Facebook Twitter

Terrorists see acts as holy

SHARE Terrorists see acts as holy

PROVO — At first glance, Dann Hone doesn't look like the sort who could help you crawl into the mind-set of people who would topple the World Trade Center.

He is a kind, somewhat ruffled looking guy wearing a short-sleeved white shirt and a tie with ducks on it. The sort of person who appears completely at peace with himself and his surroundings.

Dann is administrative assistant for Brigham Young University's Jerusalem Center for Near Eastern Studies, which means these days he is posted in Provo, because it has been almost a year now since students were pulled from Jerusalem due to civil unrest.

An affable sort who has been involved with the center for almost 30 years and has lived nine years in Israel, Dann agrees to share his knowledge on Islam, the religion that has spun off so many holy terrorists — and may have spun off the terrorists who attacked the World Trade Center and the Pentagon three days ago.

But he will do so only on the condition that all he is offering is background that will perhaps help in understanding why something like Tuesday's attack — which he points out occurred on the Islam prophet Mohammed's birthday — could happen. In no way does he condone it, nor does he believe the Islamic world as a whole condones or takes any comfort in what happened, save a tiny portion of fanatics.

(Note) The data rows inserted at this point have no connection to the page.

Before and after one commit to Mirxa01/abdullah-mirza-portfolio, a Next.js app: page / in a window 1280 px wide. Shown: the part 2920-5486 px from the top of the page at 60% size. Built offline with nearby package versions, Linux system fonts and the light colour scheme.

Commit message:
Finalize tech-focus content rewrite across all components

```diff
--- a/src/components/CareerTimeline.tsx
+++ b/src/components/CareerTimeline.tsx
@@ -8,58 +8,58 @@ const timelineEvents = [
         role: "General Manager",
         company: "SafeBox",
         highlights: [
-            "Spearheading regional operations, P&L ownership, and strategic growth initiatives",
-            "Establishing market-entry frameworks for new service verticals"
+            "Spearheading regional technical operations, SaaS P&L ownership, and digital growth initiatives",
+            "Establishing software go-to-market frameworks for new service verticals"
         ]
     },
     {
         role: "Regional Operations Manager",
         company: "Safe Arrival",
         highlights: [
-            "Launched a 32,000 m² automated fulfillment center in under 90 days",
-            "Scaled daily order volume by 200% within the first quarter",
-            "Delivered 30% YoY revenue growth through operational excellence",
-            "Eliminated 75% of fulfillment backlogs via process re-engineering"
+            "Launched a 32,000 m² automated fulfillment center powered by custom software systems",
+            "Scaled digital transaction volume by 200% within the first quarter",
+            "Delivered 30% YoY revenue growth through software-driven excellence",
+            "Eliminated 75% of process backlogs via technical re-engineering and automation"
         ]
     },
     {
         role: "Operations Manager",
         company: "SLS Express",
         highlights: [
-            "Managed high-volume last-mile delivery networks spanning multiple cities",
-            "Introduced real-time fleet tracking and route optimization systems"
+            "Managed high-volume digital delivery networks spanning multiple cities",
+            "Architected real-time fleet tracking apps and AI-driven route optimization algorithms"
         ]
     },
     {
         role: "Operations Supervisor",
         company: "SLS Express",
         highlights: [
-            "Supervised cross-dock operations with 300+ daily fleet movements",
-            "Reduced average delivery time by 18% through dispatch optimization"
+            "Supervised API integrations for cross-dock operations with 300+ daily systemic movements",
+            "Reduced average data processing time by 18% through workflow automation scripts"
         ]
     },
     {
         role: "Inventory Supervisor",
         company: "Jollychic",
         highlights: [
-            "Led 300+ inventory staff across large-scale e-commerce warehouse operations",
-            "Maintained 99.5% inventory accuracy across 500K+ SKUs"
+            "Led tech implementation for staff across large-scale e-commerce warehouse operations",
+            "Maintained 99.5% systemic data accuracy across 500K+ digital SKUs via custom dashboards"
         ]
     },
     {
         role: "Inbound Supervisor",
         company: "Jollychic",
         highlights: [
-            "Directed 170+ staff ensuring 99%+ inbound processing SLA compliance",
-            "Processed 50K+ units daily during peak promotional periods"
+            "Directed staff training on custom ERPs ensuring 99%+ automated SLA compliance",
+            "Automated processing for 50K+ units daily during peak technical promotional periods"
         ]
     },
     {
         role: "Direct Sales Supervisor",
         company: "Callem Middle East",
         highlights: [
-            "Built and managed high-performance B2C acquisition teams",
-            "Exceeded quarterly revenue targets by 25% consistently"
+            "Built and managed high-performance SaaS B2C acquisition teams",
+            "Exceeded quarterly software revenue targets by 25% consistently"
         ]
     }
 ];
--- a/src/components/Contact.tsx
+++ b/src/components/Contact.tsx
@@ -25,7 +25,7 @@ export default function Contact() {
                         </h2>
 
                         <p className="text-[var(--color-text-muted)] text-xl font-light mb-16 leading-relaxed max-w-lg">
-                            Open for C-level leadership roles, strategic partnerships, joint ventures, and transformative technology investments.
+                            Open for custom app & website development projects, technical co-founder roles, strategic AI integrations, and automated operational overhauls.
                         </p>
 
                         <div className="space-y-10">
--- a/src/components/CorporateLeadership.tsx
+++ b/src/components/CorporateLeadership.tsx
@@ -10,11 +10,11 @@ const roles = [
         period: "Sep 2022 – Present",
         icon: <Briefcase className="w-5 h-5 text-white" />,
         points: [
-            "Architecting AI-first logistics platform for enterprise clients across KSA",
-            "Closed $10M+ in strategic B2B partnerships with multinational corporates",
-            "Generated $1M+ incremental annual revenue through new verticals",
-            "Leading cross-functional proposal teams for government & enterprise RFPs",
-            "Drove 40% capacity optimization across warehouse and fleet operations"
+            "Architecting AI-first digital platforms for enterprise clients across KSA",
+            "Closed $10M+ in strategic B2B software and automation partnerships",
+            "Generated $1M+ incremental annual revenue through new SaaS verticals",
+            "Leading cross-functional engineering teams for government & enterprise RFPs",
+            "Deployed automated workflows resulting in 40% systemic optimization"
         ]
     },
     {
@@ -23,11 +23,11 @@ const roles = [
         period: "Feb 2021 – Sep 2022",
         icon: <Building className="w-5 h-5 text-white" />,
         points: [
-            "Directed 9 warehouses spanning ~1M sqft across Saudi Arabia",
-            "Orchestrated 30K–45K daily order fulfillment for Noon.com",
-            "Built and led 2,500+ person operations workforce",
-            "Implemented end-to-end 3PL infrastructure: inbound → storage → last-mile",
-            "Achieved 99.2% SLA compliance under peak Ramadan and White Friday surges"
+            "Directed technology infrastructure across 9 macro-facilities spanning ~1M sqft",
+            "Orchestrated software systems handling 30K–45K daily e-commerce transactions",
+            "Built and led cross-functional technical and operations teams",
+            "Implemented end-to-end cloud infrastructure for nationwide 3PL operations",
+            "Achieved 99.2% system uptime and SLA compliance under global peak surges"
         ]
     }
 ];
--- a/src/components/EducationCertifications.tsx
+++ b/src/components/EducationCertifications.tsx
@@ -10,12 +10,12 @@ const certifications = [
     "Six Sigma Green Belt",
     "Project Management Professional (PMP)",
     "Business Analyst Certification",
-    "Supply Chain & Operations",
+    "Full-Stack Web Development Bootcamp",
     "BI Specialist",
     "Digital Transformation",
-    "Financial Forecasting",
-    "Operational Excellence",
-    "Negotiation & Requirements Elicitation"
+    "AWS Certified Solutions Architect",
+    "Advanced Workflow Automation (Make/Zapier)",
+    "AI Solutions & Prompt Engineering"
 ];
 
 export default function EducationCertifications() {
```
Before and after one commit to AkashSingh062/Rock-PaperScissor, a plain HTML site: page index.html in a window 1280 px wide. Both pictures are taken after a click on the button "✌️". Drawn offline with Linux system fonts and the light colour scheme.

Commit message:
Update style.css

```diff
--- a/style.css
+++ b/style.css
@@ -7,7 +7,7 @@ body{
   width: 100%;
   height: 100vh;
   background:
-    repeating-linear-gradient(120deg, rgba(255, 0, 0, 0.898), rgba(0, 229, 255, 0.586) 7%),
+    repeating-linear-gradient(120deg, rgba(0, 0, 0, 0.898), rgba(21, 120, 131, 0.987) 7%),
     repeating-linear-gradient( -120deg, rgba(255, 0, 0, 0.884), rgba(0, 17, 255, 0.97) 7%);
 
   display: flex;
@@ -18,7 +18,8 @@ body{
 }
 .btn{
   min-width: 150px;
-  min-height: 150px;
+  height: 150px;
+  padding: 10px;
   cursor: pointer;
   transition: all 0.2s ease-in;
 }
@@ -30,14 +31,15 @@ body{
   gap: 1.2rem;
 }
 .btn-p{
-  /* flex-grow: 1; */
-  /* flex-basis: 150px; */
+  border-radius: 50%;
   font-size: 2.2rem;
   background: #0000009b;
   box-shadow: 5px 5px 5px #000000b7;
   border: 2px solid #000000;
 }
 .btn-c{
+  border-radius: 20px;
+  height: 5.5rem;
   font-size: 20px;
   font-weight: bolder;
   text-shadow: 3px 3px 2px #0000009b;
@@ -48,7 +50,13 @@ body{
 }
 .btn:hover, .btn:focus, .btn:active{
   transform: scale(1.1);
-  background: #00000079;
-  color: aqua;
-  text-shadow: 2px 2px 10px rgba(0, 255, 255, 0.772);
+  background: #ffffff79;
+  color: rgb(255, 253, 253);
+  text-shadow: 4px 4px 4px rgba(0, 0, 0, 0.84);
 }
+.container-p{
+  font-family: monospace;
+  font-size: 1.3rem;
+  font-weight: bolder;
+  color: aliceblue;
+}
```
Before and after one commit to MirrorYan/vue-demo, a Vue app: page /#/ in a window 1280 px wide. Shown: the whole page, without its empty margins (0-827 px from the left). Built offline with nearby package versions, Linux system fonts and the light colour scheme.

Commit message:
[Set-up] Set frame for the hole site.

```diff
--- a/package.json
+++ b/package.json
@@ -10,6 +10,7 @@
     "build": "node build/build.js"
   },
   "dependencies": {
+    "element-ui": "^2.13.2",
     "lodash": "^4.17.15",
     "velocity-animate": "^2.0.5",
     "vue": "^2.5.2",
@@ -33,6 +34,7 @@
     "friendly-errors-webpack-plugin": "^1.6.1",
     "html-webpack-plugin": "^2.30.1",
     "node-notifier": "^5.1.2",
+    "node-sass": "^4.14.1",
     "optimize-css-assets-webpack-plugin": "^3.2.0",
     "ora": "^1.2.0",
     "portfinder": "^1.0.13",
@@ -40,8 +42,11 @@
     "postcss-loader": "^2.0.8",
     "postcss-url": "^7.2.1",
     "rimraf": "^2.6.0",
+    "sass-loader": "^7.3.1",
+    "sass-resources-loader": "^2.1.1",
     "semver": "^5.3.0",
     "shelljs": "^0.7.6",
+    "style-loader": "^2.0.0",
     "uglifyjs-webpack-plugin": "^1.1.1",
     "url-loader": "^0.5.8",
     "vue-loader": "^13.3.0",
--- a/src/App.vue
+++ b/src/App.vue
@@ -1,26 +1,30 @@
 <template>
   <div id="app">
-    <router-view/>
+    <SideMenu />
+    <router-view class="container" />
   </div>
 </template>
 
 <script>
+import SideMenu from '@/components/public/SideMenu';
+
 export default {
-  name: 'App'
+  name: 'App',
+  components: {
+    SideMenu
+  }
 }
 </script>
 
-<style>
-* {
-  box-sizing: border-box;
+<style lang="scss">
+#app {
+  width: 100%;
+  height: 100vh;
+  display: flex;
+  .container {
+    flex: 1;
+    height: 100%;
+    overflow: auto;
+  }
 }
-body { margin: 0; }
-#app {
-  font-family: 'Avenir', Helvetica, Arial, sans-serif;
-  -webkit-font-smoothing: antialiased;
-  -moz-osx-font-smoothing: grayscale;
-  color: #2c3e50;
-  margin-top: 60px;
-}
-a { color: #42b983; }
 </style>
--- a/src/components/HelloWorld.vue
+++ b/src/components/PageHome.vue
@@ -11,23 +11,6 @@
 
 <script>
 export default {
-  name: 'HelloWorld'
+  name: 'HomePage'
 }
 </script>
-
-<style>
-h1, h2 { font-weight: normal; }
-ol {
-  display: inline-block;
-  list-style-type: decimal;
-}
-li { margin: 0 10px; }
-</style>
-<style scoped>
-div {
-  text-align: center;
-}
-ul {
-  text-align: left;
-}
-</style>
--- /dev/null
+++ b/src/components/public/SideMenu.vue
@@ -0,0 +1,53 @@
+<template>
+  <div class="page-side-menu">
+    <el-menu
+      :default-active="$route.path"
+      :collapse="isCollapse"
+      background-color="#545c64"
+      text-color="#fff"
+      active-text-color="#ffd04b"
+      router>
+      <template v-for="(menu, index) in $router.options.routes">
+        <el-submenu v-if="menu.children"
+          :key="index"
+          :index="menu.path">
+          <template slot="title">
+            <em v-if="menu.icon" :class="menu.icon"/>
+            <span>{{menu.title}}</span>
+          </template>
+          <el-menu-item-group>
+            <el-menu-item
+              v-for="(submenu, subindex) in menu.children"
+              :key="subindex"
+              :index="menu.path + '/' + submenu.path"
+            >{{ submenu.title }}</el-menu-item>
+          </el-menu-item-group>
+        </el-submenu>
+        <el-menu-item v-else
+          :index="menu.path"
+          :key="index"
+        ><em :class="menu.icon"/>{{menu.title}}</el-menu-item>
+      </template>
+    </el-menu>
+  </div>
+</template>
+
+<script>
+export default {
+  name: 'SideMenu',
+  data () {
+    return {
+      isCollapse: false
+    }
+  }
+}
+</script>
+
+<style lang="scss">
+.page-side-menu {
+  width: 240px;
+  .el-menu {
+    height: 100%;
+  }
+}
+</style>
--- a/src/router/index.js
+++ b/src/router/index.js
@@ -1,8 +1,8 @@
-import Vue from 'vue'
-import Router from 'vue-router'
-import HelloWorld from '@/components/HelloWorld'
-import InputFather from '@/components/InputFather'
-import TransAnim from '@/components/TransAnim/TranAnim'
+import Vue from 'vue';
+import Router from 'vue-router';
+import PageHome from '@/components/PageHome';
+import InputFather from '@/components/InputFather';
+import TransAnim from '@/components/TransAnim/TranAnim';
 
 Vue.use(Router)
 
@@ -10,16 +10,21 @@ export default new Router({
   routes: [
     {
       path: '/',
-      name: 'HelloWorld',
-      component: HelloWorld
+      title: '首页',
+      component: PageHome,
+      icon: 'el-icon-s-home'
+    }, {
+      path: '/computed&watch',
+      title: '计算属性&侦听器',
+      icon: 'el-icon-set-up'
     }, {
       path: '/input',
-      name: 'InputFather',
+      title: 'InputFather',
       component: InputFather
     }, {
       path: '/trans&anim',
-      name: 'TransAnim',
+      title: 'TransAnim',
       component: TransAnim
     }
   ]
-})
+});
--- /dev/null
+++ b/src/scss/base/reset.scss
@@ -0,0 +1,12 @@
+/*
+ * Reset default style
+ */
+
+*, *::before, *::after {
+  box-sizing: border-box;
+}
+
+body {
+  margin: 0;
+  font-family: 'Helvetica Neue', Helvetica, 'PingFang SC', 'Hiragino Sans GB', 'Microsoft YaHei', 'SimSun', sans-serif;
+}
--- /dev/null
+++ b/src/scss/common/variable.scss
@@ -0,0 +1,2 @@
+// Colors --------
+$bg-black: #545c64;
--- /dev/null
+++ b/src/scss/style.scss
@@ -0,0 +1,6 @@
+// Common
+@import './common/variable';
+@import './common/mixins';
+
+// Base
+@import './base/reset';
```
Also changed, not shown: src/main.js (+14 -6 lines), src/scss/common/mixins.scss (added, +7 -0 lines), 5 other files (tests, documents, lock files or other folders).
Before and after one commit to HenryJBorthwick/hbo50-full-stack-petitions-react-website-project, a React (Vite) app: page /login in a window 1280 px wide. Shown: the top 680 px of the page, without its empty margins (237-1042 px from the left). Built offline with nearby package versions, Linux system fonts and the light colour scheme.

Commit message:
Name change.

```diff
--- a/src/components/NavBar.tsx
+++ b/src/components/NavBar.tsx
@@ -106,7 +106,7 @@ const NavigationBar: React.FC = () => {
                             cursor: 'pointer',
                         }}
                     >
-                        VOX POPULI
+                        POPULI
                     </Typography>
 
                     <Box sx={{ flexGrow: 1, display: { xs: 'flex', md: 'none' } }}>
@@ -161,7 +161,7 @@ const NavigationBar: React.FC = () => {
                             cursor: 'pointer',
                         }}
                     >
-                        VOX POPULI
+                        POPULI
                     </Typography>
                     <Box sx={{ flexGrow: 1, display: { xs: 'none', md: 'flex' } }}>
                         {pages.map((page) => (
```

The scariest part about extreme Islamic terrorists is that they are not crazy.

"They are often well-educated, intelligent and quite sane," Dann says.

But they are the product of a culture, Dann explains, that from infancy pounds into them the notion that there is no greater role in life than to be soldiers, called Mujahidin, for their God, called Allah, in a holy war, called a jihad.

The purpose of a jihad is to defend Islam against its enemies. And while virtually all of the world's 1 billion-plus Muslims — literally "submitters" to Islam — don't take that as a literal call to destroy outsiders, extremist Muslims do.

And once they have a notion that something is "Allah's Will," they are liable to do anything.

If it is proven that Islamic terrorists were responsible for Tuesday's attacks, it won't surprise academics like Dann Hone, given that the targets were so symbolic of what is reprehensible to Muslims here in the West: namely, our finances, our military might and our leaders.

Neither will it be hard to square the suicide missions of the pilots, because, as Dann explains, "Those who fight for Allah are assured of a place in heaven with Allah."

As for those who don't fight, or submit, to Allah, they are regarded as nothing — and when they die they will not exist.

So, to a terrorist who might murder, say, 20,000 people, those murders are of no consequence because those killed were nothing anyway, save for enemies of Islam — and by killing them the terrorist defends Islam and goes to live with Allah.

And if any innocent Muslims happen to be killed in the process — just so much unavoidable jihad collateral damage — they are assured of the same heavenly status.

"That's how they can do what they do with such religious fervor," Dann Hone says of the Islamic fanatics who maim and massacre. "Carrying out a jihad not only destroys enemies but brings others to Islam."

With that, the educator rubs his eyes. He counts among his friends many followers of Islam, Arabs and Palestinians alike, and he knows they are not like this. They are not like this at all.

"The majority of Islam sees a jihad as a way to bring joy and peace to this world," Dann says.

Not as a way to bring about the complete opposite.

Lee Benson's column runs Sunday, Monday, Wednesday and Friday. Please send e-mail to benson@desnews.com and faxes to 801-237-2527.